§ **TASK DETAILS**
Return the entries exactly. Images are not part of the copy.

(Before-and-after change records)

* * * * * * *

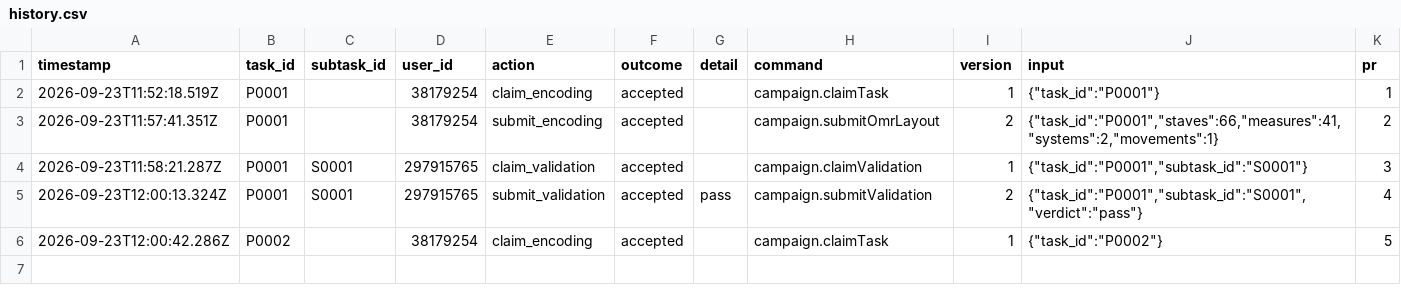
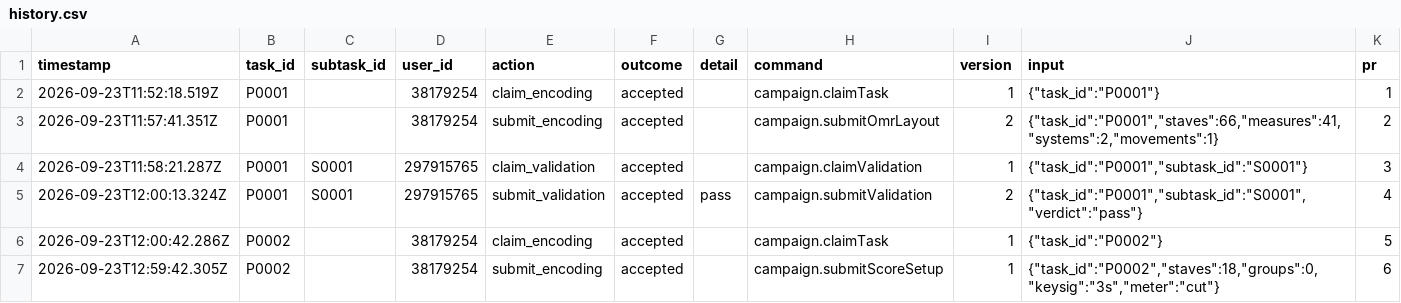
Before and after one commit to ohwjd/test-20260923-2, a CSV file: tracking/history.csv, drawn as a sheet; the diff names each change by its address in the sheet, - before the commit and + after, or states it on an @@ line.

```diff
--- a/tracking/history.csv
+++ b/tracking/history.csv
+row 7: 2026-09-23T12:59:42.305Z | P0002 |  | 38179254 | submit_encoding | accepted |  | campaign.submitScoreSetup | 1 | {"task_id":"P0002","staves":18,"groups":0,"keysig":"3s","meter":"cut"} | 6
```
Also changed, not shown: tracking/state.csv, 2 other files.
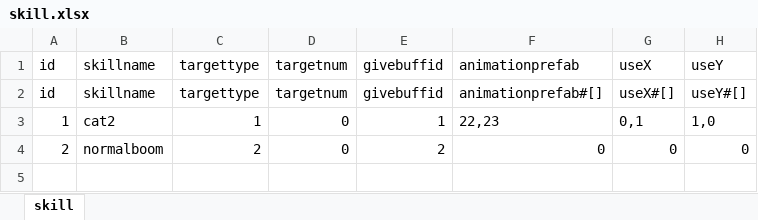
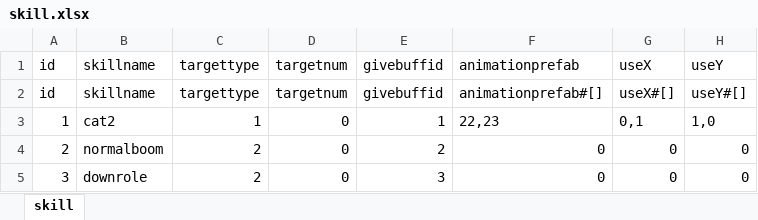
Before and after one commit to AndLightLight/SGame, an Excel workbook: SGameProject/assets/xlsx/skill.xlsx, sheet skill, drawn as a sheet; values as stored, in another font and other column widths than the file's, no borders; the diff names each change by its address in the sheet, - before the commit and + after, or states it on an @@ line.

```diff
--- a/SGameProject/assets/xlsx/skill.xlsx (sheet skill)
+++ b/SGameProject/assets/xlsx/skill.xlsx (sheet skill)
+row 5: 3 | downrole | 2 | 0 | 3 | 0 | 0 | 0
```
Also changed, not shown: SGameProject/assets/xlsx/buff.xlsx, SGameProject/assets/xlsx/preload.xlsx, 22 other files.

* * * * * * *

§ **YOUR RESPONSE**
Before and after one commit to ohwjd/test-20260923-2, a CSV file: tracking/history.csv, drawn as a sheet; the diff names each change by its address in the sheet, - before the commit and + after, or states it on an @@ line.

```diff
--- a/tracking/history.csv
+++ b/tracking/history.csv
+row 7: 2026-09-23T12:59:42.305Z | P0002 |  | 38179254 | submit_encoding | accepted |  | campaign.submitScoreSetup | 1 | {"task_id":"P0002","staves":18,"groups":0,"keysig":"3s","meter":"cut"} | 6
```
Also changed, not shown: tracking/state.csv, 2 other files.
Before and after one commit to AndLightLight/SGame, an Excel workbook: SGameProject/assets/xlsx/skill.xlsx, sheet skill, drawn as a sheet; values as stored, in another font and other column widths than the file's, no borders; the diff names each change by its address in the sheet, - before the commit and + after, or states it on an @@ line.

```diff
--- a/SGameProject/assets/xlsx/skill.xlsx (sheet skill)
+++ b/SGameProject/assets/xlsx/skill.xlsx (sheet skill)
+row 5: 3 | downrole | 2 | 0 | 3 | 0 | 0 | 0
```
Also changed, not shown: SGameProject/assets/xlsx/buff.xlsx, SGameProject/assets/xlsx/preload.xlsx, 22 other files.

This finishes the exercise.